David Berkowitz, also known as "Son of Sam," killed six people and wounded seven others in New York City before he was finally arrested in 1977. With three reporters (Serge F. Kovaleski, Alain Delaqueriere and Daniel E. Slotnik) contributing to a 1,700-word feature, you would think there would be room for a sentence or two explaining how exactly this man converted to Christianity. Instead, we get anecdotes here and there that explain who's using Berkowitz's for their own purposes.
This circle of admirers, to a great degree, is made up of evangelical Christians, including a Town and Village Courts judge in upstate New York and a financial adviser in Manhattan, who have been moved by Mr. Berkowitz's story of becoming a born-again Christian 23 years ago, and many of them have sought to publicize his account of redemption.

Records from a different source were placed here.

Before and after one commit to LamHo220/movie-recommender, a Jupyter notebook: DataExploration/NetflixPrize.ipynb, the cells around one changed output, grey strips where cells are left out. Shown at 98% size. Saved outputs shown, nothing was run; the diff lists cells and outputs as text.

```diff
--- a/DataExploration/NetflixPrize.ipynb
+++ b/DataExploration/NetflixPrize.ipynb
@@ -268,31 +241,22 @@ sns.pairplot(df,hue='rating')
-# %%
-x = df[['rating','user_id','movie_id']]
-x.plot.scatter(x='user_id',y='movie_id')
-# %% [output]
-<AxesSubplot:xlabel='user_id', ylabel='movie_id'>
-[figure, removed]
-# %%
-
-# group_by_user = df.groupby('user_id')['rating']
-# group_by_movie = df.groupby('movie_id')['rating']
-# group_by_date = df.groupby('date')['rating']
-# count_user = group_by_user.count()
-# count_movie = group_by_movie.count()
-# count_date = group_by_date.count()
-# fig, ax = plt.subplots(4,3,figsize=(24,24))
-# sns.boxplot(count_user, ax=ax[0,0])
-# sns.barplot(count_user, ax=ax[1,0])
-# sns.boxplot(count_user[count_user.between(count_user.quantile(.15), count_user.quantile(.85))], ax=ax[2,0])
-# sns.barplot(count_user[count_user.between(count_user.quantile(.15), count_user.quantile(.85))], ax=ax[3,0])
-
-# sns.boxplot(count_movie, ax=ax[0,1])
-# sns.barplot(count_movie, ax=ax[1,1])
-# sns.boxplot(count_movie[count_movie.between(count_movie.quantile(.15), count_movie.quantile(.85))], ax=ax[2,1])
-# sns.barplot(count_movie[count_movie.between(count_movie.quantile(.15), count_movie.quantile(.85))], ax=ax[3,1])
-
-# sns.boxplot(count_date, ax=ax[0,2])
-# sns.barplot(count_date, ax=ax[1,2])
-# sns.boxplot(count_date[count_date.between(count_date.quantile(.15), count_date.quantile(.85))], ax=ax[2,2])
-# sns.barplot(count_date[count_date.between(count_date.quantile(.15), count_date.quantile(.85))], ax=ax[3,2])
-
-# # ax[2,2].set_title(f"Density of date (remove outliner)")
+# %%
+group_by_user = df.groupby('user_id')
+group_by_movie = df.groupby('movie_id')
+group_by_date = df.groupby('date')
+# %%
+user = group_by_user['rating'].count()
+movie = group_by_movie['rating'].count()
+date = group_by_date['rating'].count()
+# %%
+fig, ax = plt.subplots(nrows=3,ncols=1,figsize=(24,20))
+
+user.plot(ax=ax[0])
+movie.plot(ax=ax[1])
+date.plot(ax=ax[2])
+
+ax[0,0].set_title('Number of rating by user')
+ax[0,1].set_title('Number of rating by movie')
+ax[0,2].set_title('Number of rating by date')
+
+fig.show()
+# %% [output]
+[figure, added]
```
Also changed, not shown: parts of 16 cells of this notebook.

But there are others who have been drawn to him for reasons that are not religious, like the director of the mayor's crime victims office in Houston and Daniel Lefkowitz, a Bronx teenage acquaintance of Mr. Berkowitz's who interviewed him in 2009 for a talk show he hosts on cable-access TV in northern Westchester County.
Berkowitz's story doesn't seem so unusual if you read similar scenarios coming out of prison ministries. But they write, "What all these people have in common is that they have made Mr. Berkowitz, 57, the beneficiary of what has amounted to a highly unusual public relations makeover." Now there's some serious skepticism.

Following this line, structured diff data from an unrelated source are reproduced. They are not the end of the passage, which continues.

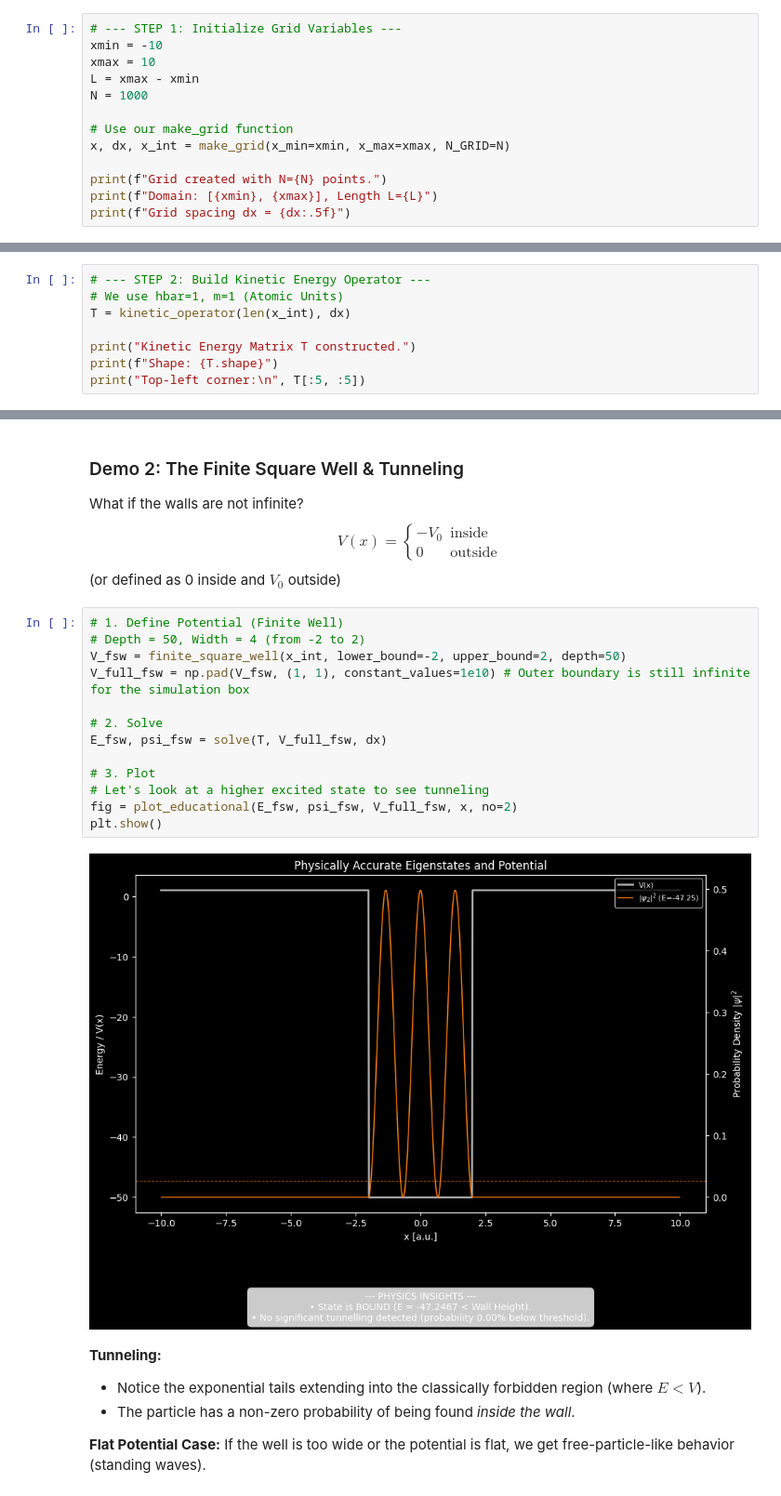
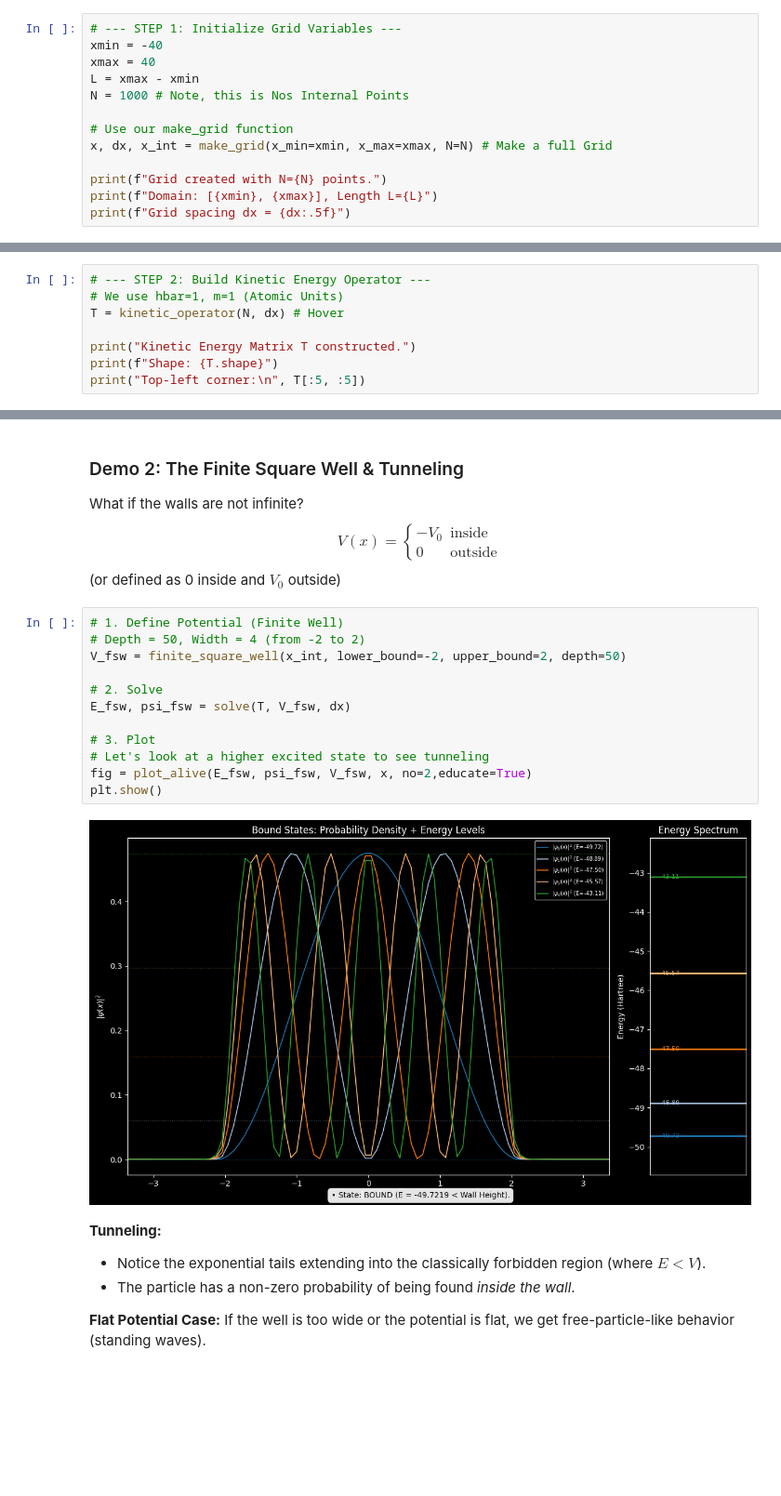
Before and after one commit to Ahilan-Bucket/Hand-wave, a Jupyter notebook: Handwave_Presentation_.ipynb, the cells around one changed output, grey strips where cells are left out. Shown: that part at 93% size. Drawn from its saved outputs; the diff is of its cells as text; blank space fills up the shorter version.

```diff
--- a/Handwave_Presentation_.ipynb
+++ b/Handwave_Presentation_.ipynb
@@ -131,12 +357,12 @@ This is exactly the operator my code builds in `kinetic_operator()`.
 # %%
 # --- STEP 1: Initialize Grid Variables ---
-xmin = -10
-xmax = 10
+xmin = -40
+xmax = 40
 L = xmax - xmin
-N = 1000
+N = 1000 # Note, this is Nos Internal Points
 
 # Use our make_grid function
-x, dx, x_int = make_grid(x_min=xmin, x_max=xmax, N_GRID=N)
+x, dx, x_int = make_grid(x_min=xmin, x_max=xmax, N=N) # Make a full Grid
 
 print(f"Grid created with N={N} points.")
 print(f"Domain: [{xmin}, {xmax}], Length L={L}")
@@ -148,7 +374,7 @@ Grid spacing dx = 0.01998
 # %%
 # --- STEP 2: Build Kinetic Energy Operator ---
 # We use hbar=1, m=1 (Atomic Units)
-T = kinetic_operator(len(x_int), dx)
+T = kinetic_operator(N, dx) # Hover
 
 print("Kinetic Energy Matrix T constructed.")
 print(f"Shape: {T.shape}")
@@ -207,18 +469,17 @@ $$ V(x) = \begin{cases} -V_0 & \text{inside} \\ 0 & \text{outside} \end{cases} $
 # %%
 # 1. Define Potential (Finite Well)
 # Depth = 50, Width = 4 (from -2 to 2)
 V_fsw = finite_square_well(x_int, lower_bound=-2, upper_bound=2, depth=50)
-V_full_fsw = np.pad(V_fsw, (1, 1), constant_values=1e10) # Outer boundary is still infinite for the simulation box
 
 # 2. Solve
-E_fsw, psi_fsw = solve(T, V_full_fsw, dx)
+E_fsw, psi_fsw = solve(T, V_fsw, dx)
 
 # 3. Plot
 # Let's look at a higher excited state to see tunneling
-fig = plot_educational(E_fsw, psi_fsw, V_full_fsw, x, no=2)
+fig = plot_alive(E_fsw, psi_fsw, V_fsw, x, no=2,educate=True)
 plt.show()
 # %% [output]
-[figure, old version]
+[figure, new version]
 # %% [markdown]
 **Tunneling:**
 - Notice the exponential tails extending into the classically forbidden region (where $E < V$).
```
Also changed, not shown: parts of 28 cells of this notebook, 2 other files.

[T]he politically powerful Christian group Focus on the Family in Colorado Springs conducted a radio interview with Mr. Berkowitz in 2003 about his troubled childhood, the shootings and his religious faith.
Why preface Focus on the Family with "politically powerful"? Is that why people so many people buy its books, listen to its radio programs, use their resources, just to hear a political point of view? That's sort of like describing Bono (who might endorse a politician here and there) as just politically powerful.
Infamous criminals have always had a knack for attracting followings--populated by conspiracy theorists, suitors and others. But experts in the field of prison ministry say Mr. Berkowitz's work, through his own letter-writing ministry and the exposure he has received as a self-proclaimed redeemed serial killer, stands out as unique.
Who are these so-called "experts in the field of prison ministry" and why aren't they quoted? The reporters describe Berkowitz as a born-again Christian without mentioning the person who helped bring that phrase into the mainstream: Chuck Colson anyone? The Watergate conspirator who served a 7-month prison term wrote Born Again, describing his conversion to Christianity. It just feels so relevant to mention that.
The Times story includes some token skepticism from outsiders, which is okay but feels forced, especially in the accompanying video.
But some of those connected to the Son of Sam case express deep doubt about whether Mr. Berkowitz is truly a born-again Christian or whether he is just using religion to present himself as a changed man.
Joseph Coffey, the police sergeant who took Mr. Berkowitz's initial confession, said his statements about his religious convictions were as believable as his amended claim that members of a satanic cult to which he belonged were responsible for some of the shootings.
It's fine to include skeptics, but it's also important to add some context. When did Berkowitz become a Christian? How often does he attend church? Does he attend Bible studies? Does he have a pastor or a regular mentor? Does Berkowitz ever doubt his own faith? How long is he in prison for? Does he play a pastoral or spiritual role inside the prison? Focusing less on this man's admirers and more on some basic context might patch this piece up a little bit.